Makeover for Durban harbour

One of Durban harbour’s tugs guides
a container ship out of port.
(Image: Transnet Port Terminals)

The newly widened harbour mouth.
(Image: Pixman image gallery)

Janine Erasmus

Plans are underway to further expand the port of Durban, with the addition of a new US$8-million (R70-million) rail facility attached to the container terminal, the widening of the harbour mouth, and other major projects.

The rail terminal is to be commissioned at the end of June and is part of a multi-billion capital investment programme by the port’s operator Transnet Port Terminals.

Construction is already underway on a $20-million (R164-million) expansion of the historic 15-berth Maydon Wharf, which handles bulk goods such as sugar, grain, fruit and fertiliser. The improvements include storage for 80 000 tons of maize.

Other improvements already completed include the $18-million (R140-million) truck staging area at the six-berth Durban container terminal, which alleviates the problem of queuing, and the $250-million (R2-billion) first stage of the conversion of the Bayhead Pier One into a container terminal, adding extra capacity of 720 000 20-foot equivalent units (TEUs) to Durban’s port.

The TEU is not an exact measurement but is based on the volume of a standard 20-foot long container.
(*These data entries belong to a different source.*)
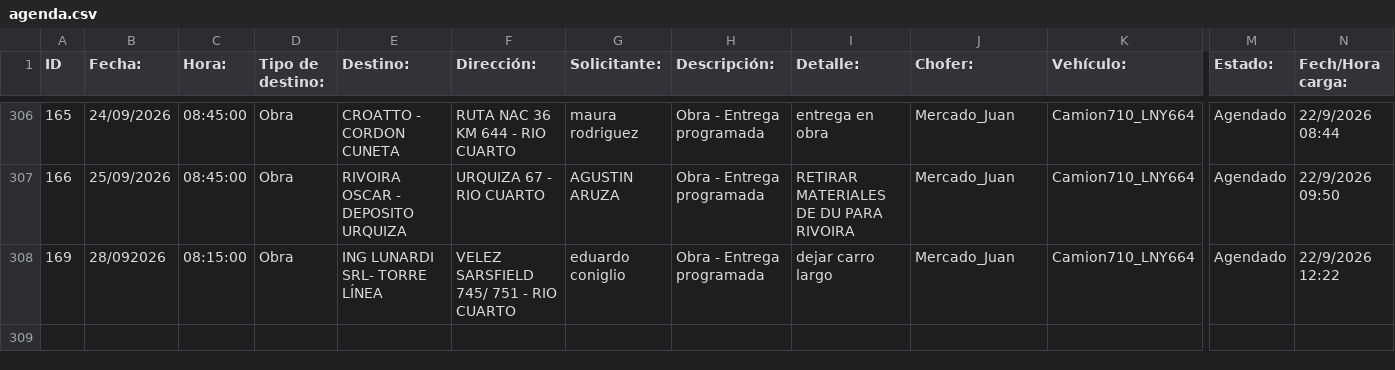
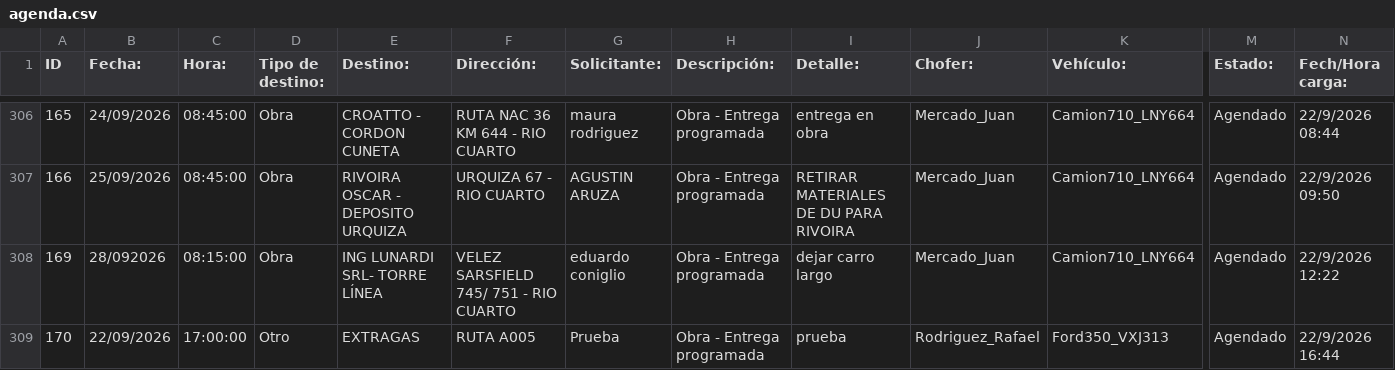
Before and after one commit to MEugenia96/agenda-deposito, a CSV file: agenda.csv, drawn as a sheet; only a part is shown, gaps mark what is left out; rows hold the shown columns only; the diff names each change by its address in the sheet, - before the commit and + after, or states it on an @@ line.

Commit message:
Auto-update agenda

```diff
--- a/agenda.csv
+++ b/agenda.csv
+row 309: 170 | 22/09/2026 | 17:00:00 | Otro | EXTRAGAS | RUTA A005 | Prueba | Obra - Entrega programada | prueba | Rodriguez_Rafael | Ford350_VXJ313 | Agendado | 22/9/2026 16:44
```
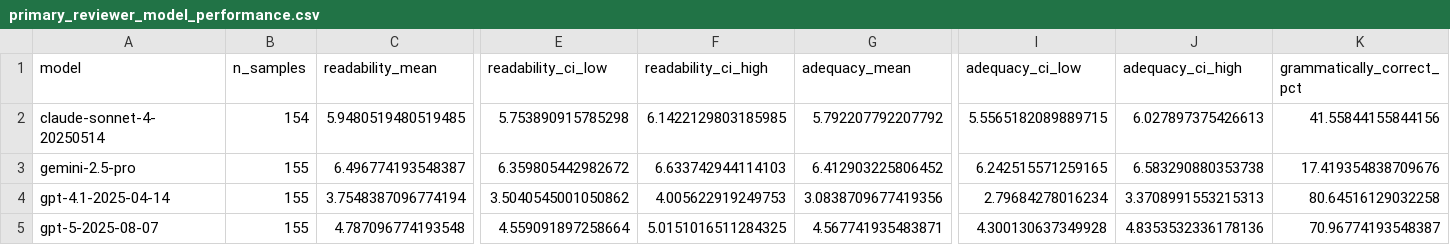
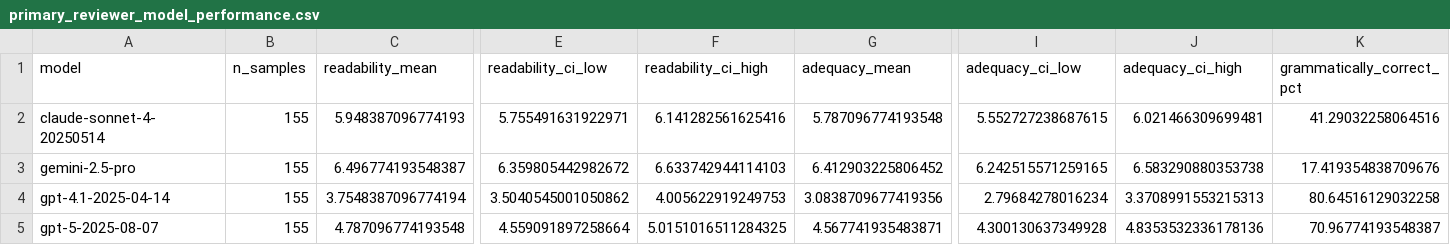
Before and after one commit to dimagi/language-dashboard, a CSV file: public/analysis/amharic/primary_reviewer_model_performance.csv, drawn as a sheet; only a part is shown, gaps mark what is left out; the diff covers the shown part only; the diff names each change by its address in the sheet, - before the commit and + after, or states it on an @@ line.

```diff
--- a/public/analysis/amharic/primary_reviewer_model_performance.csv
+++ b/public/analysis/amharic/primary_reviewer_model_performance.csv
-B2 (n_samples): 154
+B2 (n_samples): 155
-C2 (readability_mean): 5.9480519480519485
+C2 (readability_mean): 5.948387096774193
-E2 (readability_ci_low): 5.753890915785298
+E2 (readability_ci_low): 5.755491631922971
-F2 (readability_ci_high): 6.1422129803185985
+F2 (readability_ci_high): 6.141282561625416
-G2 (adequacy_mean): 5.792207792207792
+G2 (adequacy_mean): 5.787096774193548
-I2 (adequacy_ci_low): 5.5565182089889715
+I2 (adequacy_ci_low): 5.552727238687615
-J2 (adequacy_ci_high): 6.027897375426613
+J2 (adequacy_ci_high): 6.021466309699481
-K2 (grammatically_correct_pct): 41.55844155844156
+K2 (grammatically_correct_pct): 41.29032258064516
```
Also changed, not shown: 2 edited cells elsewhere in this file, public/analysis/amharic/inter_rater_reliability.csv, public/analysis/amharic/matched_primary_reviewer_model_performance.csv, 11 other files.
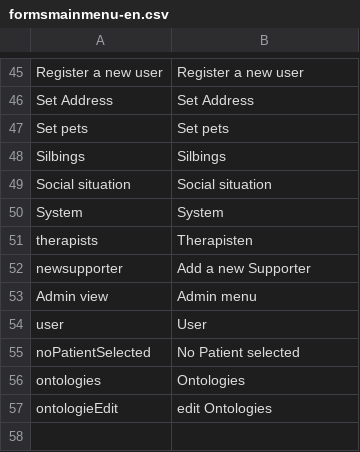
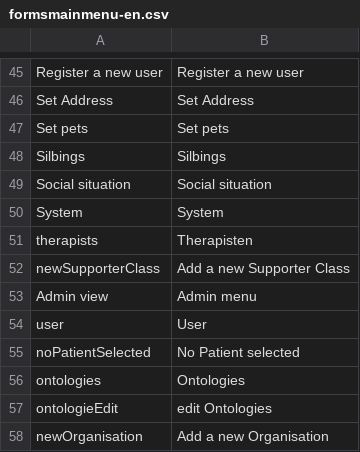
Before and after one commit to AKSW/Dispedia, a CSV file: extensions/formsmainmenu/languages/formsmainmenu-en.csv, drawn as a sheet; only a part is shown, gaps mark what is left out.

```diff
--- a/extensions/formsmainmenu/languages/formsmainmenu-en.csv
+++ b/extensions/formsmainmenu/languages/formsmainmenu-en.csv
@@ -51,3 +51,3 @@ System;System
 therapists;Therapisten
-newsupporter;Add a new Supporter
+newSupporterClass;Add a new Supporter Class
 Admin view;Admin menu
@@ -57 +57,2 @@ ontologies;Ontologies
 ontologieEdit;edit Ontologies
+newOrganisation;Add a new Organisation
```
Also changed, not shown: extensions/formsmainmenu/languages/formsmainmenu-de.csv, 1 other file.
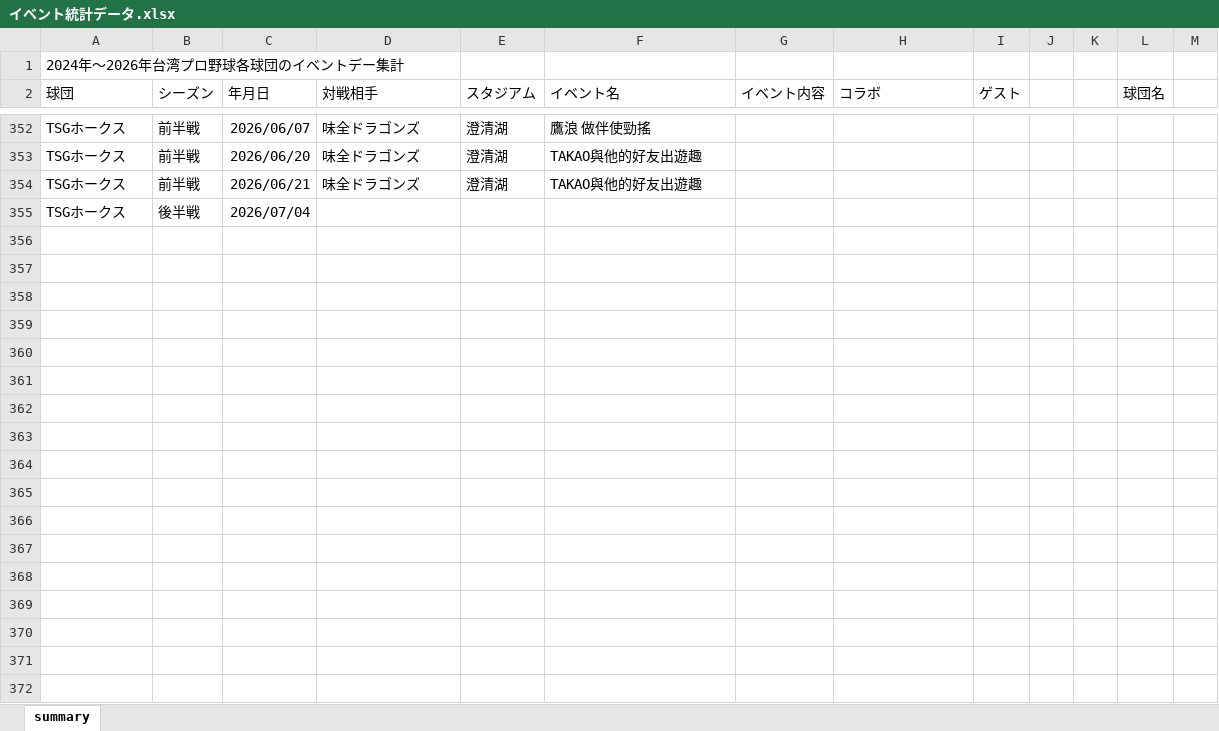
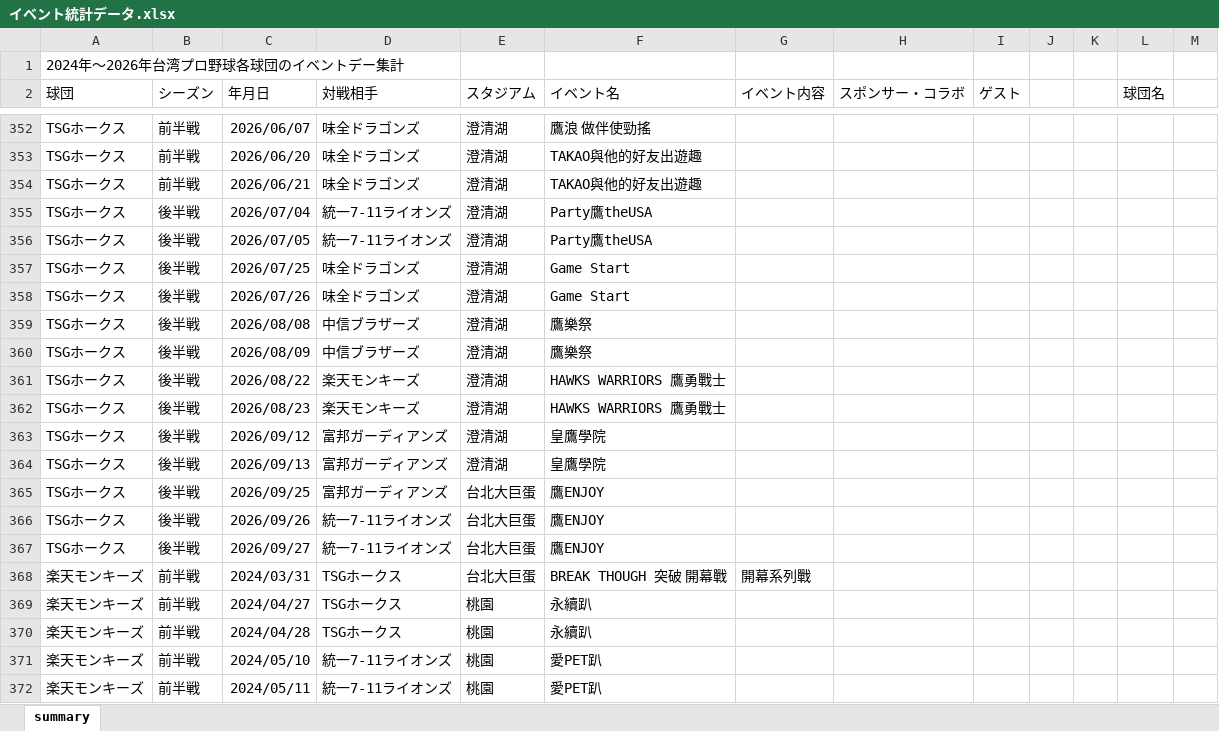
Before and after one commit to mason1129v/sotsuken, an Excel workbook: イベント統計データ.xlsx, sheet summary, drawn as a sheet; only a part is shown, gaps mark what is left out; values as stored, in another font and other column widths than the file's, no borders; table styles not drawn; the diff covers the shown part only; the diff names each change by its address in the sheet, - before the commit and + after, or states it on an @@ line.

Commit message:
Add files via upload

```diff
--- a/イベント統計データ.xlsx (sheet summary)
+++ b/イベント統計データ.xlsx (sheet summary)
-H2: コラボ
+H2: スポンサー・コラボ
-D355 (対戦相手): (empty)
+D355 (対戦相手): 統一7-11ライオンズ
-E355 (スタジアム): (empty)
+E355 (スタジアム): 澄清湖
-F355 (イベント名): (empty)
+F355 (イベント名): Party鷹theUSA
+row 356: TSGホークス | 後半戦 | 2026/07/05 | 統一7-11ライオンズ | 澄清湖 | Party鷹theUSA
+row 357: TSGホークス | 後半戦 | 2026/07/25 | 味全ドラゴンズ | 澄清湖 | Game Start
+row 358: TSGホークス | 後半戦 | 2026/07/26 | 味全ドラゴンズ | 澄清湖 | Game Start
+row 359: TSGホークス | 後半戦 | 2026/08/08 | 中信ブラザーズ | 澄清湖 | 鷹樂祭
+row 360: TSGホークス | 後半戦 | 2026/08/09 | 中信ブラザーズ | 澄清湖 | 鷹樂祭
+row 361: TSGホークス | 後半戦 | 2026/08/22 | 楽天モンキーズ | 澄清湖 | HAWKS WARRIORS 鷹勇戰士
+row 362: TSGホークス | 後半戦 | 2026/08/23 | 楽天モンキーズ | 澄清湖 | HAWKS WARRIORS 鷹勇戰士
+row 363: TSGホークス | 後半戦 | 2026/09/12 | 富邦ガーディアンズ | 澄清湖 | 皇鷹學院
+row 364: TSGホークス | 後半戦 | 2026/09/13 | 富邦ガーディアンズ | 澄清湖 | 皇鷹學院
+row 365: TSGホークス | 後半戦 | 2026/09/25 | 富邦ガーディアンズ | 台北大巨蛋 | 鷹ENJOY
+row 366: TSGホークス | 後半戦 | 2026/09/26 | 統一7-11ライオンズ | 台北大巨蛋 | 鷹ENJOY
+row 367: TSGホークス | 後半戦 | 2026/09/27 | 統一7-11ライオンズ | 台北大巨蛋 | 鷹ENJOY
+row 368: 楽天モンキーズ | 前半戦 | 2024/03/31 | TSGホークス | 台北大巨蛋 | BREAK THOUGH 突破 開幕戰 | 開幕系列戰
+row 369: 楽天モンキーズ | 前半戦 | 2024/04/27 | TSGホークス | 桃園 | 永續趴
+row 370: 楽天モンキーズ | 前半戦 | 2024/04/28 | TSGホークス | 桃園 | 永續趴
+row 371: 楽天モンキーズ | 前半戦 | 2024/05/10 | 統一7-11ライオンズ | 桃園 | 愛PET趴
+row 372: 楽天モンキーズ | 前半戦 | 2024/05/11 | 統一7-11ライオンズ | 桃園 | 愛PET趴
```
Also changed, not shown: 194 added rows and 4 edited cells elsewhere in this sheet.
Because not all containers are the same height, the measurement cannot be standardised.

Phase two of the Pier One project is at the feasibility stage and involves the conversion of the former naval base Salisbury Island, resulting in an additional capacity of 800 000 TEUs. Pier One is expected to be fully operational by July 2010.

The Durban harbour widening project is at an advanced stage. From its present 122m width, the entrance channel will span 220m at its narrowest point. The current depth of 12.8m will sink to between 18m and 19m, allowing modern container super-ships to enter the harbour.

The harbour mouth is being widened to the north, which means that a new north breakwater is under construction, and at the same time workers are raising and strengthening the southern breakwater in anticipation of more powerful waves from bigger ships. The project is scheduled for completion in March 2010.

Contribution to GDP

Figures from the City of Durban say that maritime industries contribute an estimated 20% at least to Durban’s GDP. The City accounts for about 55% of KwaZulu-Natal province’s GDP, and with that standing at about 15% of the country’s GDP, it is clear that the port and its related industries are responsible for between 1.5% and 2% of South Africa’s GDP.

Over the last two years, according to Transnet Port Terminals, the port has experienced a drop in volumes handled, but the ports operator is confident that the situation is transitory and that within the next two years volume will once again rise to pre-2007 levels. The port currently handles a massive 1 475 000 container movements, on average, per year.

Key areas

Transnet’s investment in the Durban port covers a number of other key areas – upgrading the staff car park, resurfacing the quaysides and relocating staff facilities and workshops, increasing container stacking capacity from 13 691 to 17 262 ground slots, and upgrading the seats of the container terminal’s 120 straddle carriers – this is a vehicle used for stacking containers.

A $80-million (R648-million) expansion of the car terminal is also on the cards. Durban’s car terminal handles two thirds of South Africa’s motor vehicle imports and exports. The current allocation of 13 200 bays is to be increased to 14 000, of which 4 500 will be under cover.

With the dip in the country’s economy and the resultant effect on the automotive industry, volumes at the car terminal have declined over the last year but are also predicted to bounce back within two years.

Port city

Durban’s port is the busiest on the African continent, and the biggest in terms of container capacity. It serves South Africa’s industrial hub of Gauteng and is well positioned as a point of entry for goods to other countries in the region.

While the port has 6 000 employees on site, about 30 000 others in related services depend directly on it for their income.

The port is served by various private and public terminals, located in Transnet’s five business units – the Durban container terminal, the new Pier One container terminal, the multipurpose terminal, the car terminal, and Maydon Wharf.

Other privately-operated terminals include the Island View oil and petroleum complex which is connected directly to petrol refineries via pipeline, the Rennies bulk terminal, and the massive sugar terminal on Maydon Wharf, one of the largest of its kind in the world.

During the 2008/09 financial year the combined container terminals handled 2 560 366 TEUs. The larger part of this volume came from exports.

As with all South African ports, Durban’s fleet of seven tugs is owned and operated by the Transnet National Ports Authority. All tugs are maintained to the South African Maritime Safety Authority’s class eight standards and are also able to assist with fire-fighting and salvage. During 2008/09 the port of Durban handled a total of 4 554 ships.

Pilotage services, which are compulsory once ships come within three nautical miles of the harbour entrance, are provided through the port’s Agusta eight-seater helicopter, and when the helicopter is not available, the Tsitsikama pilot boat takes over.

Related stories

Useful links